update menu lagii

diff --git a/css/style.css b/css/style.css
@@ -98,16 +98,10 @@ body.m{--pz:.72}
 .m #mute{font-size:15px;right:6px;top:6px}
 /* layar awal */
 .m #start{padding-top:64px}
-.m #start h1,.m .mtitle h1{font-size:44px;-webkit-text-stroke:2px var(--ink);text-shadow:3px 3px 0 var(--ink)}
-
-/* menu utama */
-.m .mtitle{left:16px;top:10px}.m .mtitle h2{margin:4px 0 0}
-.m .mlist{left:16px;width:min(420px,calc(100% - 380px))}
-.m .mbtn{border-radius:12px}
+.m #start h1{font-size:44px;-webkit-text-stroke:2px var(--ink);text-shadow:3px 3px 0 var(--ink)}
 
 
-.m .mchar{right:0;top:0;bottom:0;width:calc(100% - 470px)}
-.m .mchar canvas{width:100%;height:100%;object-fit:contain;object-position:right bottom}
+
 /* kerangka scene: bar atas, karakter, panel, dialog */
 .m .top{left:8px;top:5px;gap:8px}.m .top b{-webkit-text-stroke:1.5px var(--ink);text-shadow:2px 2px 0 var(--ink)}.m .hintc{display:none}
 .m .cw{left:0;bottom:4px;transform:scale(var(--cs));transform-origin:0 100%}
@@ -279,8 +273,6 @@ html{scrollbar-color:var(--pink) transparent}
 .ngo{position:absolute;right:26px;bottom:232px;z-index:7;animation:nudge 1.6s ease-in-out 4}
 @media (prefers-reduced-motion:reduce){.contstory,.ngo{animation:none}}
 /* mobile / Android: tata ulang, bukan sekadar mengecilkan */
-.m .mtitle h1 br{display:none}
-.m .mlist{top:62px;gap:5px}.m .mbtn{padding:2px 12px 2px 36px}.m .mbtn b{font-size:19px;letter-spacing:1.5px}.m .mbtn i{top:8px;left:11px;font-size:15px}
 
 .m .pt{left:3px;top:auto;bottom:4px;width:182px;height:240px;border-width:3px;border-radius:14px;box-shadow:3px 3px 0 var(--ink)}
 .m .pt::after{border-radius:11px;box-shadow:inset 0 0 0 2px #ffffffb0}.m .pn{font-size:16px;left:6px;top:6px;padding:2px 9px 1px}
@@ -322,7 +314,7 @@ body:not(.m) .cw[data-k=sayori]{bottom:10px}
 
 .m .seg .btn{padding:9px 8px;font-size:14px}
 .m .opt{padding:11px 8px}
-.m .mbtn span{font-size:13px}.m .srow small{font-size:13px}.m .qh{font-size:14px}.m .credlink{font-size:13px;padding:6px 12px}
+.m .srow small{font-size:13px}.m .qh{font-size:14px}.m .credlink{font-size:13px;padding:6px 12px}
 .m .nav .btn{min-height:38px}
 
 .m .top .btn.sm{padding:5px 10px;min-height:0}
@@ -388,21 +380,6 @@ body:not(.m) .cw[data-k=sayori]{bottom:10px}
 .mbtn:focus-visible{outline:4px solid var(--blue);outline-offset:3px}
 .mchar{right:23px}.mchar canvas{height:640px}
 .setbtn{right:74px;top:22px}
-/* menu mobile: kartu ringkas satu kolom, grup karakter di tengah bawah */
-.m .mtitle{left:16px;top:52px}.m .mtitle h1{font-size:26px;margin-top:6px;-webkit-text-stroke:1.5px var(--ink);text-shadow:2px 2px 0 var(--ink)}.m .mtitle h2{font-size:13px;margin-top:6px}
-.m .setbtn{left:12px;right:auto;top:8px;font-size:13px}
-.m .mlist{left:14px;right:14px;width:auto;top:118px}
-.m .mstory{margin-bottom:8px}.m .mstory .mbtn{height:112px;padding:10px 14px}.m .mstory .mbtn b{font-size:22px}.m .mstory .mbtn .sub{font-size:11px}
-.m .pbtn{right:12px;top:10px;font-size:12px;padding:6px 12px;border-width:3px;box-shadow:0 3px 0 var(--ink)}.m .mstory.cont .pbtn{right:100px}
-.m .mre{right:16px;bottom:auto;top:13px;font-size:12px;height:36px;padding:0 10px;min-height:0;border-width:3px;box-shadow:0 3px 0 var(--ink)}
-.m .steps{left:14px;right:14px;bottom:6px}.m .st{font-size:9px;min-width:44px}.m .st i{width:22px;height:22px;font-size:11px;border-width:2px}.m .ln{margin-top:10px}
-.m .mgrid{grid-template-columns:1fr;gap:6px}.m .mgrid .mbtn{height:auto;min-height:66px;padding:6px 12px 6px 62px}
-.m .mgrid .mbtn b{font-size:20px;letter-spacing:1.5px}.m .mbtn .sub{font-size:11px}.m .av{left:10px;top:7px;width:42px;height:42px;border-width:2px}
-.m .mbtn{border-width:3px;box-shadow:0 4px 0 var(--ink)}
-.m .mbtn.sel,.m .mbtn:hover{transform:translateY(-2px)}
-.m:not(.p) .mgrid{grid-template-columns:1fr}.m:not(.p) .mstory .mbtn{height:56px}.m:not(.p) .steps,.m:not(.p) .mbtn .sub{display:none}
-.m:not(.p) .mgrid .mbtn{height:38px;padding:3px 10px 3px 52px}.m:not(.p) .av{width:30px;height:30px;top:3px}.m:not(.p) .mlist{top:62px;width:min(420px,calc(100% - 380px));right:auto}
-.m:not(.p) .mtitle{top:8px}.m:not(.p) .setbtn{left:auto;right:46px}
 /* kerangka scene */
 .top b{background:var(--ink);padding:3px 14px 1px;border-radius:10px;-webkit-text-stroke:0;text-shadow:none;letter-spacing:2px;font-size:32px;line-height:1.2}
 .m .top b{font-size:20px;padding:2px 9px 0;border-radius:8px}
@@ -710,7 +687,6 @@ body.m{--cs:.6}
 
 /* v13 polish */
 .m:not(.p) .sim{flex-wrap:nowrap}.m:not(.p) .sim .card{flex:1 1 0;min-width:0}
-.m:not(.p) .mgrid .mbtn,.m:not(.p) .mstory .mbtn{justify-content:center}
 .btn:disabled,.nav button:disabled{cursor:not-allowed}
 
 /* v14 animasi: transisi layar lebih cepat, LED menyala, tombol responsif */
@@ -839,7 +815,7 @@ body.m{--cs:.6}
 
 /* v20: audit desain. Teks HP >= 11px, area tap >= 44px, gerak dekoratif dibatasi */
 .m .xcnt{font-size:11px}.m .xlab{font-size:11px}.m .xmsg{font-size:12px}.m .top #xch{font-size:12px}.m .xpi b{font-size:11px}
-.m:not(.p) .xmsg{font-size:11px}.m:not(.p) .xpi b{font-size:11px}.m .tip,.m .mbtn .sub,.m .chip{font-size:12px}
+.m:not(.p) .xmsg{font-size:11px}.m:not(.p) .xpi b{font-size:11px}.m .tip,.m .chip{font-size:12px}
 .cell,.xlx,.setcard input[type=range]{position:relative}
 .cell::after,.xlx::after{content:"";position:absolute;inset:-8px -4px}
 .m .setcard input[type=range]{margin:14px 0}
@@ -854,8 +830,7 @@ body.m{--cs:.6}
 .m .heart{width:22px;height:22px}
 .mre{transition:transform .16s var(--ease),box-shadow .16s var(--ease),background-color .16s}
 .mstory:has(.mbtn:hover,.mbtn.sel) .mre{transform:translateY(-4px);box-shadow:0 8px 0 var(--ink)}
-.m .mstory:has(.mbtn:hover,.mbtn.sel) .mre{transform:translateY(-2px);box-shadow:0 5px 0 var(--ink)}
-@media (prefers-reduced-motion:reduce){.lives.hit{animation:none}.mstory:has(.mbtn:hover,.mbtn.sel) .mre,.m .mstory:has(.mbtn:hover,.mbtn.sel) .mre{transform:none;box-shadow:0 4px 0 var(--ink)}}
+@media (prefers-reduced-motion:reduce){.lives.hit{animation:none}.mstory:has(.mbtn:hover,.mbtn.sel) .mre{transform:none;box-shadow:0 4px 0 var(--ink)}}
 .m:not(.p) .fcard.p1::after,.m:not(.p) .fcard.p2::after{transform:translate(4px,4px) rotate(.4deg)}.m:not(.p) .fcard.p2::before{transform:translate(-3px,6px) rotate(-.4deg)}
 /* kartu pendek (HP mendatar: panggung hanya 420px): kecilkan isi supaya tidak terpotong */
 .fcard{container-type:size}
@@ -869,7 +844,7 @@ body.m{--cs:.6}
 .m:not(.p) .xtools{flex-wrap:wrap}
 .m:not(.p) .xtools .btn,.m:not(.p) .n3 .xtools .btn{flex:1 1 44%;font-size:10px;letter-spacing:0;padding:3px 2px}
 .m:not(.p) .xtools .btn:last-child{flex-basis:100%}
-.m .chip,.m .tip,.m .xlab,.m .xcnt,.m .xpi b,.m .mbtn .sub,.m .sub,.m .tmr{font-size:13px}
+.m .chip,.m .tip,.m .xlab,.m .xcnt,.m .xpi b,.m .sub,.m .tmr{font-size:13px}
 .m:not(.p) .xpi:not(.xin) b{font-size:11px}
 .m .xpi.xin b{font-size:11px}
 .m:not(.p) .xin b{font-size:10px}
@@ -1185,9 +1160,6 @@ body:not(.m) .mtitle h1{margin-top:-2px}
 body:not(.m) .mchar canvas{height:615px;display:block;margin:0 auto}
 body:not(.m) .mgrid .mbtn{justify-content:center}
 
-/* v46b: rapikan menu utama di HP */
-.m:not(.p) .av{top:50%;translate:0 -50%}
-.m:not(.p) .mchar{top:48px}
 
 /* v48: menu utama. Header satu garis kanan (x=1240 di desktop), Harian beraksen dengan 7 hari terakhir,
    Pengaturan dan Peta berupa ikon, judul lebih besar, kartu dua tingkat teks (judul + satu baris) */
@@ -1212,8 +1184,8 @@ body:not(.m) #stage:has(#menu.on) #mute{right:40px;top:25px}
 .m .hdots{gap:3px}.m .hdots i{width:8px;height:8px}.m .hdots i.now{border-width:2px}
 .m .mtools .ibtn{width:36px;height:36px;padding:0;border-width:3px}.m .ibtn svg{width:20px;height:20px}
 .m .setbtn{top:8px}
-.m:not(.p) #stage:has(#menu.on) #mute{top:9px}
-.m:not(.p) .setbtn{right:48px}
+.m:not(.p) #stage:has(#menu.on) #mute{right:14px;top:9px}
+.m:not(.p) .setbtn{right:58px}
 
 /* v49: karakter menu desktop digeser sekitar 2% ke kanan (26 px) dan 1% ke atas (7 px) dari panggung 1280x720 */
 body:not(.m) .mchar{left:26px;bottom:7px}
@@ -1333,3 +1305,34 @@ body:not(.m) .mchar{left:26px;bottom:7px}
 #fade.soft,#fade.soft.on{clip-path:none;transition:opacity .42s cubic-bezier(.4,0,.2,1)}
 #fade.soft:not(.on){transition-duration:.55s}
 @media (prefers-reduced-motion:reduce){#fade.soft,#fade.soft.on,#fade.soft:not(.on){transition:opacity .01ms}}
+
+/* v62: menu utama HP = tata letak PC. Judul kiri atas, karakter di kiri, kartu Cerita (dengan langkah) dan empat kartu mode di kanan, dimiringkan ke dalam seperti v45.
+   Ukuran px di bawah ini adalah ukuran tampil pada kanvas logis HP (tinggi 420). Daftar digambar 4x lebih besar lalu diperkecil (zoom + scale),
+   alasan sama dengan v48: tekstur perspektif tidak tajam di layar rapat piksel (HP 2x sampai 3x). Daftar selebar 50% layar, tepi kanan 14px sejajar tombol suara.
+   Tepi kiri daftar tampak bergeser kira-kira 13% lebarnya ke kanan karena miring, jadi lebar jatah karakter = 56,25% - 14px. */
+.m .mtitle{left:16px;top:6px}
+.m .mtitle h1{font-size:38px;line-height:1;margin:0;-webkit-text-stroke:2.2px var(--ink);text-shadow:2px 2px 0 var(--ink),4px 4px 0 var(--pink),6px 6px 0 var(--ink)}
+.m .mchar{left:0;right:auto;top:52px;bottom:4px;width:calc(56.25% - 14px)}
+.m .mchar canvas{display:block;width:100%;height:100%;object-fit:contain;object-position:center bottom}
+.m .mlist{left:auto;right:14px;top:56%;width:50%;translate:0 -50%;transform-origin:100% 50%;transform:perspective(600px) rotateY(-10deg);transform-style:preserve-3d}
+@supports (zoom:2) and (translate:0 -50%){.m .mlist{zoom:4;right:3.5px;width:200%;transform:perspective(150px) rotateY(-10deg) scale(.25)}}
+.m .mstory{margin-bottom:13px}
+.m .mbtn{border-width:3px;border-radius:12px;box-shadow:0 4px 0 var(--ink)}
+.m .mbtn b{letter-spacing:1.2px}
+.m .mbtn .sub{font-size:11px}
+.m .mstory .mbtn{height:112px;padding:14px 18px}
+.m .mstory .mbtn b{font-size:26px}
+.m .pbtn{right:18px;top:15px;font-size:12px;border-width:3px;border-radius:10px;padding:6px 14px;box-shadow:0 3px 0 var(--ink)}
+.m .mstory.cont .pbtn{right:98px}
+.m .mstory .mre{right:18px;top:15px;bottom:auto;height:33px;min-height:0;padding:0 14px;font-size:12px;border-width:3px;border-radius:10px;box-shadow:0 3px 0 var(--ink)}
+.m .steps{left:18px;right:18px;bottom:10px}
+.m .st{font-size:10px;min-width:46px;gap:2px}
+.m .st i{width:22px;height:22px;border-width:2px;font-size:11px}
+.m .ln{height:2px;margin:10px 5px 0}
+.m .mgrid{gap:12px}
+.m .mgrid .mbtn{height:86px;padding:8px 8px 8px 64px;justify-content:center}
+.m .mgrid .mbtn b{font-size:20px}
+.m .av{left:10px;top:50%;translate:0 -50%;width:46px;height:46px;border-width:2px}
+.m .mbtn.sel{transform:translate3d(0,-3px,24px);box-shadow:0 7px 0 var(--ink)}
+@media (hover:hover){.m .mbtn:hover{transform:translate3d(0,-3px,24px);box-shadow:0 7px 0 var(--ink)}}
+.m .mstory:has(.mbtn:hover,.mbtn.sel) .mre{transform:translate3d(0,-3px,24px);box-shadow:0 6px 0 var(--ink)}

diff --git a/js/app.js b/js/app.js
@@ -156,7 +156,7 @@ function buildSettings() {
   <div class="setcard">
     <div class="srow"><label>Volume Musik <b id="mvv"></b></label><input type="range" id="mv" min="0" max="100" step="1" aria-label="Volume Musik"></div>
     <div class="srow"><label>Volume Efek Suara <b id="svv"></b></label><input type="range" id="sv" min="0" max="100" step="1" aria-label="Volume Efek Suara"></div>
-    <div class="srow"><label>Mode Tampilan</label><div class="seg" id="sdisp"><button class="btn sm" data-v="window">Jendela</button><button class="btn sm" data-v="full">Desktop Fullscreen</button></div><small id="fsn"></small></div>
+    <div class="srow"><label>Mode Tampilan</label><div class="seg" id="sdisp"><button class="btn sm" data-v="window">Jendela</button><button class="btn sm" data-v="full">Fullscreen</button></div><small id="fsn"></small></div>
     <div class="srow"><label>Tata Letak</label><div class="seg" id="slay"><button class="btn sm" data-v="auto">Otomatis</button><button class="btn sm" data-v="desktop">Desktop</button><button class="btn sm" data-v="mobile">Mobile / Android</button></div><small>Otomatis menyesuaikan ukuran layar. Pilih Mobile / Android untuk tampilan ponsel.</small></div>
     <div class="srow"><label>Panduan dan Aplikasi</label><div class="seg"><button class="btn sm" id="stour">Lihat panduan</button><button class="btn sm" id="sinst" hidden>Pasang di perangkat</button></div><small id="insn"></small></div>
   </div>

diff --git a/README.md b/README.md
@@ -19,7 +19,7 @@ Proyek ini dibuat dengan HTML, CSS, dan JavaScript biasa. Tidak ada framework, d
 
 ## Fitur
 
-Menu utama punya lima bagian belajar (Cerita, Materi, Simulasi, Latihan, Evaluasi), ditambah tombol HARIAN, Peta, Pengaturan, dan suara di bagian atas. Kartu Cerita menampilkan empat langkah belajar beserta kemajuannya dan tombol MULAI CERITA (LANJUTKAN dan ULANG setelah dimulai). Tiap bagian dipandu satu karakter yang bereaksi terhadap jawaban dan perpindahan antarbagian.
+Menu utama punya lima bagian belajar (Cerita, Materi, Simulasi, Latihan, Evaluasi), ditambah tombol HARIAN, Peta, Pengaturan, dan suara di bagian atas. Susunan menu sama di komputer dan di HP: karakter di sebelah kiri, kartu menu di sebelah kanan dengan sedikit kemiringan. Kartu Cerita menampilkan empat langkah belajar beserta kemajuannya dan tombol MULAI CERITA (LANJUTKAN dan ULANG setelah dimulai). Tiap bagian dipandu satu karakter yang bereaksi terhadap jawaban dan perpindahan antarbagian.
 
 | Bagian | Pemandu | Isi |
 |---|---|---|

-.-.-

Assignment:
Repeat exactly the lines of the listing above, from the one with "-322,7 +314,7 @@" down to the one with "12px;border-width:3px;box-shadow:0 3px 0"; both of those lines belong in the range.

Exercise answer:
@@ -322,7 +314,7 @@ body:not(.m) .cw[data-k=sayori]{bottom:10px}
 
 .m .seg .btn{padding:9px 8px;font-size:14px}
 .m .opt{padding:11px 8px}
-.m .mbtn span{font-size:13px}.m .srow small{font-size:13px}.m .qh{font-size:14px}.m .credlink{font-size:13px;padding:6px 12px}
+.m .srow small{font-size:13px}.m .qh{font-size:14px}.m .credlink{font-size:13px;padding:6px 12px}
 .m .nav .btn{min-height:38px}
 
 .m .top .btn.sm{padding:5px 10px;min-height:0}
@@ -388,21 +380,6 @@ body:not(.m) .cw[data-k=sayori]{bottom:10px}
 .mbtn:focus-visible{outline:4px solid var(--blue);outline-offset:3px}
 .mchar{right:23px}.mchar canvas{height:640px}
 .setbtn{right:74px;top:22px}
-/* menu mobile: kartu ringkas satu kolom, grup karakter di tengah bawah */
-.m .mtitle{left:16px;top:52px}.m .mtitle h1{font-size:26px;margin-top:6px;-webkit-text-stroke:1.5px var(--ink);text-shadow:2px 2px 0 var(--ink)}.m .mtitle h2{font-size:13px;margin-top:6px}
-.m .setbtn{left:12px;right:auto;top:8px;font-size:13px}
-.m .mlist{left:14px;right:14px;width:auto;top:118px}
-.m .mstory{margin-bottom:8px}.m .mstory .mbtn{height:112px;padding:10px 14px}.m .mstory .mbtn b{font-size:22px}.m .mstory .mbtn .sub{font-size:11px}
-.m .pbtn{right:12px;top:10px;font-size:12px;padding:6px 12px;border-width:3px;box-shadow:0 3px 0 var(--ink)}.m .mstory.cont .pbtn{right:100px}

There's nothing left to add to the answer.